(Records for this exercise Opens)
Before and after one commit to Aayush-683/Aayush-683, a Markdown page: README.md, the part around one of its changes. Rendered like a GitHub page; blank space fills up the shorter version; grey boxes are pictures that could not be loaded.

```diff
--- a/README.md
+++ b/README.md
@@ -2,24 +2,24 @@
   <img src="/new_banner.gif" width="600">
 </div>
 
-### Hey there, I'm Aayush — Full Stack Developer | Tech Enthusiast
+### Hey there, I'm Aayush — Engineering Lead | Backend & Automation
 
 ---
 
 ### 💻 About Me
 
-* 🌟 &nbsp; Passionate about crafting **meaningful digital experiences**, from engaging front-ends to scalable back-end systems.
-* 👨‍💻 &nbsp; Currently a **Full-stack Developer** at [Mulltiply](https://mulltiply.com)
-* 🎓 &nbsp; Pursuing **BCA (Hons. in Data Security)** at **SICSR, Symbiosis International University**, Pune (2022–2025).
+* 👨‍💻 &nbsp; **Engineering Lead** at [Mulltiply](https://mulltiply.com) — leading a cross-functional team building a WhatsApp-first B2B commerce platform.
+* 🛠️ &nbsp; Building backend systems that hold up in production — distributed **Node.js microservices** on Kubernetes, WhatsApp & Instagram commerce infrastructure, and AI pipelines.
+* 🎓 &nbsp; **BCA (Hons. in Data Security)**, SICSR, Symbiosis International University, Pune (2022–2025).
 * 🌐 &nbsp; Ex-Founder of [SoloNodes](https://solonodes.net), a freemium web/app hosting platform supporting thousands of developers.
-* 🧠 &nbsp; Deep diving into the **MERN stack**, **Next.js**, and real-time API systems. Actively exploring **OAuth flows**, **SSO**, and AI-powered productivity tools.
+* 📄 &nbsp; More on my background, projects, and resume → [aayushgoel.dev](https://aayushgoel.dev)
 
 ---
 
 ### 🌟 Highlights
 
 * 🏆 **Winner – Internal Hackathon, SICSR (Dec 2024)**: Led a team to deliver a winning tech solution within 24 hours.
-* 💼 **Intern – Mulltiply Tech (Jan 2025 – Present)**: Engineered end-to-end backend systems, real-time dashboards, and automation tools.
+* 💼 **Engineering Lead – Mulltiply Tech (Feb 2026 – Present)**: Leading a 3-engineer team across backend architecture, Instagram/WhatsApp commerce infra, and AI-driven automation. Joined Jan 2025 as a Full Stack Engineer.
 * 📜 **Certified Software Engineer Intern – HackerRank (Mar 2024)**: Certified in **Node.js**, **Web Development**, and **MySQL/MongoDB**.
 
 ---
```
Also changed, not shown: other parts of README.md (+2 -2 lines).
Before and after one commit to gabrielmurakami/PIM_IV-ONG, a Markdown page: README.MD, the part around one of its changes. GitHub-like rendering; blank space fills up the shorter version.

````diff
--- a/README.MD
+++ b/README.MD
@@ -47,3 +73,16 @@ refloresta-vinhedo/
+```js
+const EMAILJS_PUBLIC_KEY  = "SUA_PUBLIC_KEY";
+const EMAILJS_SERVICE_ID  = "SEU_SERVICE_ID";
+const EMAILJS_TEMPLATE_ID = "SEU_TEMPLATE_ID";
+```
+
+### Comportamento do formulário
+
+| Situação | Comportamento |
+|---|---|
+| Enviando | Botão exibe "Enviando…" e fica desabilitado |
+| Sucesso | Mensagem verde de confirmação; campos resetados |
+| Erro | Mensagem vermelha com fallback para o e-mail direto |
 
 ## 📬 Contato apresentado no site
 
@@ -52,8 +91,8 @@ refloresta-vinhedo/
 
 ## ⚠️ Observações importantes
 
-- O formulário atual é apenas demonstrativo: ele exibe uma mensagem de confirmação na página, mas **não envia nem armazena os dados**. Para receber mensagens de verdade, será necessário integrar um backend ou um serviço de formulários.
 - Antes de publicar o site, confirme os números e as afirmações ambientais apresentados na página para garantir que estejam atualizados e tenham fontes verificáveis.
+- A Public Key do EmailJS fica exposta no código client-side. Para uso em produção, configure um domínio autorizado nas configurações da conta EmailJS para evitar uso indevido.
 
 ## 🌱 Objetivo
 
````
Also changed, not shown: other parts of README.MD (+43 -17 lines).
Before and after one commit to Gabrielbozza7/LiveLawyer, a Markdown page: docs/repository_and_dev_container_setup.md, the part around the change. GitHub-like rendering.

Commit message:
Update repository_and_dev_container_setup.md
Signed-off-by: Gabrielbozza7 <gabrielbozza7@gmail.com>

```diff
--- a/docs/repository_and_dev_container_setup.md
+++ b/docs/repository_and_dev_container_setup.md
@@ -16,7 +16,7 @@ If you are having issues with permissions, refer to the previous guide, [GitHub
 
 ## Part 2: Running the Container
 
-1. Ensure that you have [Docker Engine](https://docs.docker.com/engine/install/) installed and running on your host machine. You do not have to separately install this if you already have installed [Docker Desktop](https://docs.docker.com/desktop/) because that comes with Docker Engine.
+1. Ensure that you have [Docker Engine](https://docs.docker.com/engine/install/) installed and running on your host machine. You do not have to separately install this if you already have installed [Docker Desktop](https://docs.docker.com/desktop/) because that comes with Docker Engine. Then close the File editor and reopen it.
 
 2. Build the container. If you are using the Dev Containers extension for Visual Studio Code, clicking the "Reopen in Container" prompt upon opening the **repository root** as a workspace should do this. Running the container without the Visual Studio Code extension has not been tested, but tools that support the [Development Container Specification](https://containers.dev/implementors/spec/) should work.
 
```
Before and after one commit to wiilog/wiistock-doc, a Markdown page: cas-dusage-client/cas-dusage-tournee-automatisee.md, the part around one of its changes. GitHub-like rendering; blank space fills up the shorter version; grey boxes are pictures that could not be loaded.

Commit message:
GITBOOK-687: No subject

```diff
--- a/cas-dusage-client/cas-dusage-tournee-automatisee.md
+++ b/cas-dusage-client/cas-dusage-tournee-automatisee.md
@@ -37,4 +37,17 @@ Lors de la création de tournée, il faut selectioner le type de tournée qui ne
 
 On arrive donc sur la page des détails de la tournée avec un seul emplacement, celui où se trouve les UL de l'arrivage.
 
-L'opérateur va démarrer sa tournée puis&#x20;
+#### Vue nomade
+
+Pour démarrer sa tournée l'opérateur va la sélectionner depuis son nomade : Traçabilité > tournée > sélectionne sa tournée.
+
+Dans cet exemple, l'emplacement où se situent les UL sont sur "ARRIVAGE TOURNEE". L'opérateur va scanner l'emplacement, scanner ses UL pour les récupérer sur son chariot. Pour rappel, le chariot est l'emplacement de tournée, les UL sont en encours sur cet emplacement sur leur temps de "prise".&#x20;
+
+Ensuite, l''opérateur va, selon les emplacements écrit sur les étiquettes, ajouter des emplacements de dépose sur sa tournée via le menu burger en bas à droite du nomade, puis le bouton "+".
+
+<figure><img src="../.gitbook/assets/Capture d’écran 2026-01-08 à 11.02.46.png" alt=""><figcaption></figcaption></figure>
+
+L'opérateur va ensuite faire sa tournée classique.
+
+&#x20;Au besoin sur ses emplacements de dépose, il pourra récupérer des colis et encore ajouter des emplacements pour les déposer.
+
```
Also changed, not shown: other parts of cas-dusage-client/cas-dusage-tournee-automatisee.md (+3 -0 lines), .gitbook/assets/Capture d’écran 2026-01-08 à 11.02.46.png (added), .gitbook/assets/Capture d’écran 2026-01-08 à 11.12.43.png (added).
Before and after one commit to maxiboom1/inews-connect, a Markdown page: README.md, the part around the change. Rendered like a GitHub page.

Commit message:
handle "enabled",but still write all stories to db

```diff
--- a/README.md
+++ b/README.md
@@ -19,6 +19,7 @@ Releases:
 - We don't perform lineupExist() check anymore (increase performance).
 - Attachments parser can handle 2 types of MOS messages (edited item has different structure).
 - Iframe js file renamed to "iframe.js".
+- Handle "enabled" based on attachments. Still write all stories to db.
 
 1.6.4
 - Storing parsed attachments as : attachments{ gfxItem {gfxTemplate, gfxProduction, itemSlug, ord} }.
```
(Records for this exercise Closes)
## What you have to do
Look over the entries for "platform", then copy every line that includes that string.

## Reply
+* 👨‍💻 &nbsp; **Engineering Lead** at [Mulltiply](https://mulltiply.com) — leading a cross-functional team building a WhatsApp-first B2B commerce platform.
 * 🌐 &nbsp; Ex-Founder of [SoloNodes](https://solonodes.net), a freemium web/app hosting platform supporting thousands of developers.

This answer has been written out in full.